5. Stress acclimation of cyanobacteria in the natural environment

In present days, cyanobacteria are important players in the global carbon as well as nitrogen cycles. As photosynthetic organisms they contribute significantly to annual carbon fixation. Many N2-fixing cyanobacteria also produce substantial amounts of combined nitrogen for other organisms particularly in the open oceans. However, many cyanobacteria are also producing toxins, which are harmful for other organisms especially during mass developments, so-called cyanobacterial blooms. Toxic cyanobacterial blooms are proposed to increase in their size and frequencies in the next years due to the climate change.

Cyanobacterial summer bloom near the Baltic Sea island Gotland. Picture by NASA Goddard Space Flight Center Credit: USGS/NASA/Landsat 7 - Flickr: Van Gogh from Space, CC BY 2.0, https://commons.wikimedia.org/w/index.php?curid=20421392
Filaments of Leptolyngbya ohadii accumulate trehalose under desiccation stress.

Microcystis aeruginosa is an infamous bloom-forming cyanobacterium occurring in many freshwater habitats, which often produces the hepatotoxin microcystin. Microcystin can be linked to several cellular proteins, among them RubisCO in cells of M. aeruginosa (Zilliges et al. 2011). These findings indicate that microcystin might play a regulatory role for carbon acclimation especially under bloom-forming conditions such as high light stress.

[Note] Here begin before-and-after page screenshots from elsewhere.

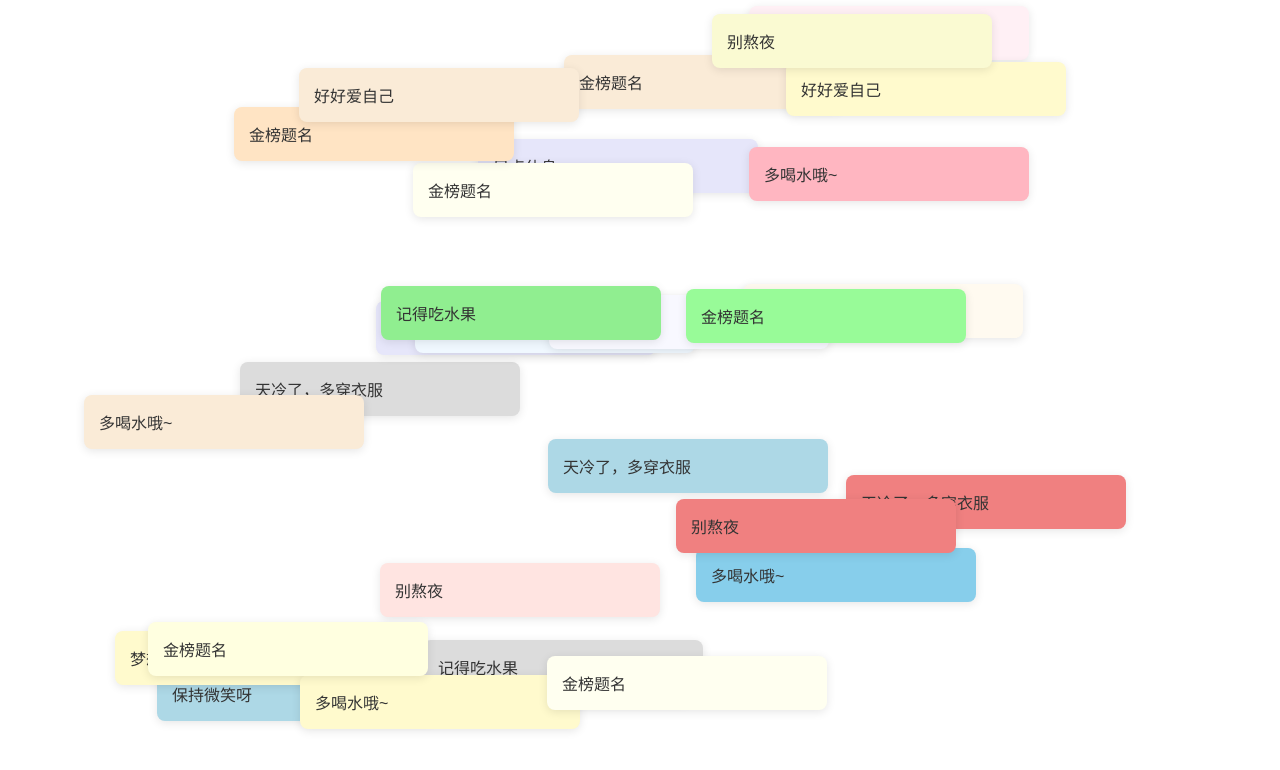
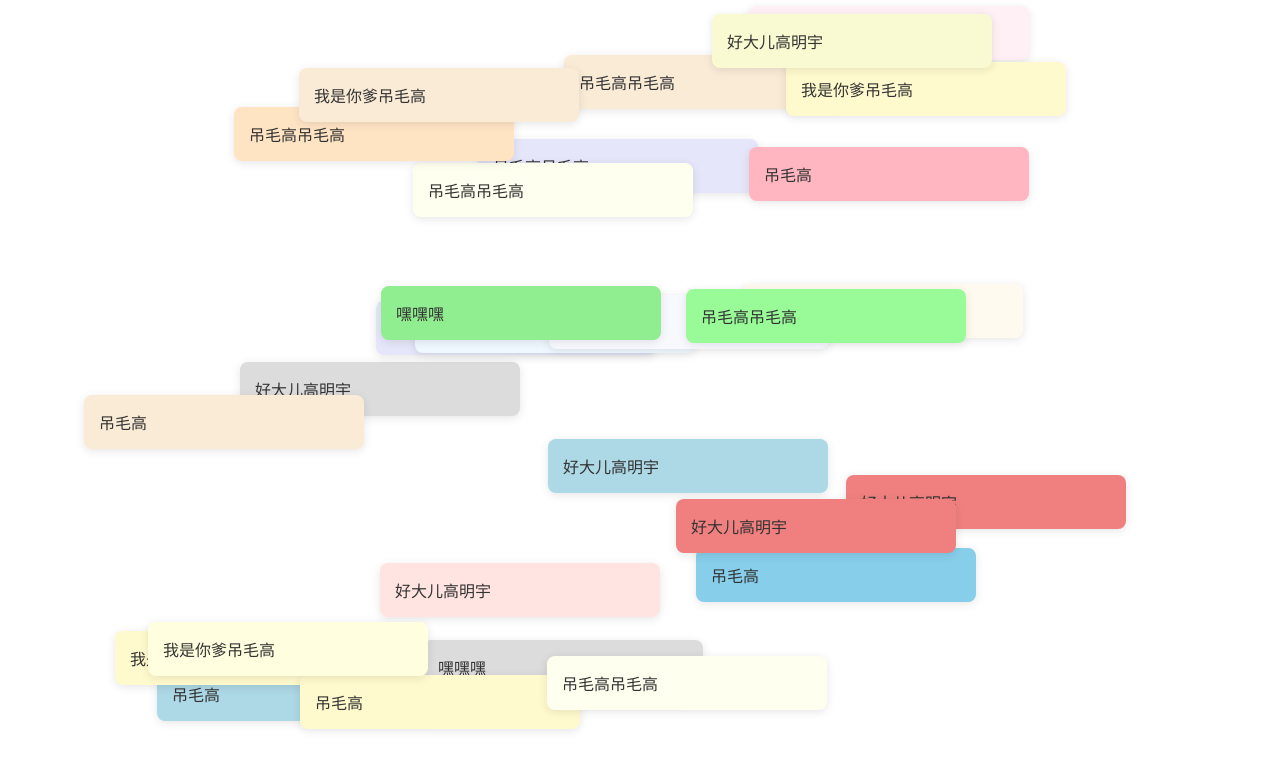
Before and after one commit to aniubiman/ldw.github.io, a plain HTML site: page index.html in a window 1280 px wide. Drawn offline with Linux system fonts and the light colour scheme.

Commit message:
Update tips array with new phrases

```diff
--- a/index.html
+++ b/index.html
@@ -30,10 +30,9 @@
     <script>
         // 提示语列表
         const tips = [
-            "多喝水哦~", "保持微笑呀", "每天都要元气满满",
-            "记得吃水果", "保持好心情", "好好爱自己",
-            "梦想成真", "金榜题名", "顺顺利利",
-            "早点休息", "别熬夜", "天冷了，多穿衣服"
+            "吊毛高", "嘿嘿嘿", "我是你爹吊毛高",
+            "吊毛高吊毛高", "好大儿高明宇",
+
         ];
 
         // 背景色列表（更多柔和颜色）
```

In cooperation with Prof. Elke Dittmann (University of Potsdam), we are analyzing the influence of microcystin on RubisCO activity and CCM functioning (HA2002/20-1). First results showed that RubisCO localization changes in cells of M. aeruginosa in dependence of microcystin and light stress (Barchewitz et al. 2019).

Another infamous toxic cyanobacterium is Nodularia spumigena, which regularly forms toxic blooms in the central Baltic Sea. Nodularia is a typical brackish water adapted cyanobacterium, which shows optimal growth at salinities around 10 PSU (Möke et al. 2013). It responds to bloom-formation associated conditions such as high light and high oxygen saturation with the coordinated expression of many stress-responsive genes (Kopf et al. 2015). In cooperation with Prof. Matthias Labrenz (Institute of Baltic Sea Research Warnemünde), we are analyzing the influence of different phosphate regimes on the growth and gene expression of Nodularia in the frame of the P-Campus in Rostock. The combined data from laboratory and field experiments will show whether or not P-limitation is triggering mass developments of Nodularia in the central Baltic Sea.

Cyanobacteria are not only found in aquatic but also terrestrial habitats. In the latter cyanobacteria are pioneer organisms in the development of so-called biological soil crusts (BSC). The cyanobacterial community structure in dependence on annual rainfall has been analyzed for many years in the Negev desert of Israel (Hagemann et al. 2017). The group of Prof. Aaron Kaplan (Hebrew University of Jerusalem, Israel) isolated the strain Leptolyngbya ohadii from the BSC of the Negev. This cyanobacterium shows a remarkable desiccation tolerance. Processes involved in the metabolic basis and regulation of this acclimation process are under investigation in a project supported by the Alexander von Humboldt foundation.


Barchewitz T, Guljamow A, Meissner S, Timm S, Henneberg M, Baumann O, Hagemann M, Dittmann E (2019) Non-canonical localization of RubisCO under high light conditions in the toxic cyanobacterium Microcystis aeruginosa PCC7806. Environmental Microbiology 21:4836-4851

Hagemann M, Henneberg M, Felde VJMNL, Berkowicz SM, Raanan H, Pade N, Felix-Henningsen P, Kaplan A (2017) Cyanobacterial populations in biological soil crusts of the northwest Negev desert, Israel – effects of local conditions and disturbance. FEMS Microbiology Ecology 93:fiw228

Kopf M, Möke F, Bauwe H, Hess WR, Hagemann M (2015) Expression profiling of the bloom-forming cyanobacterium Nodularia CCY9414 under light and oxidative stress conditions. ISME Journal 9:2139-2152

Möke F, Wasmund N, Bauwe H, Hagemann M (2013) Salt acclimation of Nodularia spumigena CCY9414 – a cyanobacterium adapted to brackish water. Aquatic Microbial Ecology 70:207-214

Zilliges Y, Kehr JC, Meissner S, Ishida K, Mikkat S, Hagemann M, Kaplan A, Börner T, Dittmann E (2011) The cyanobacterial hepatotoxin Microcystin binds to proteins and increases the fitness of Microcystis under oxidative stress conditions. PLoS ONE 6:e17615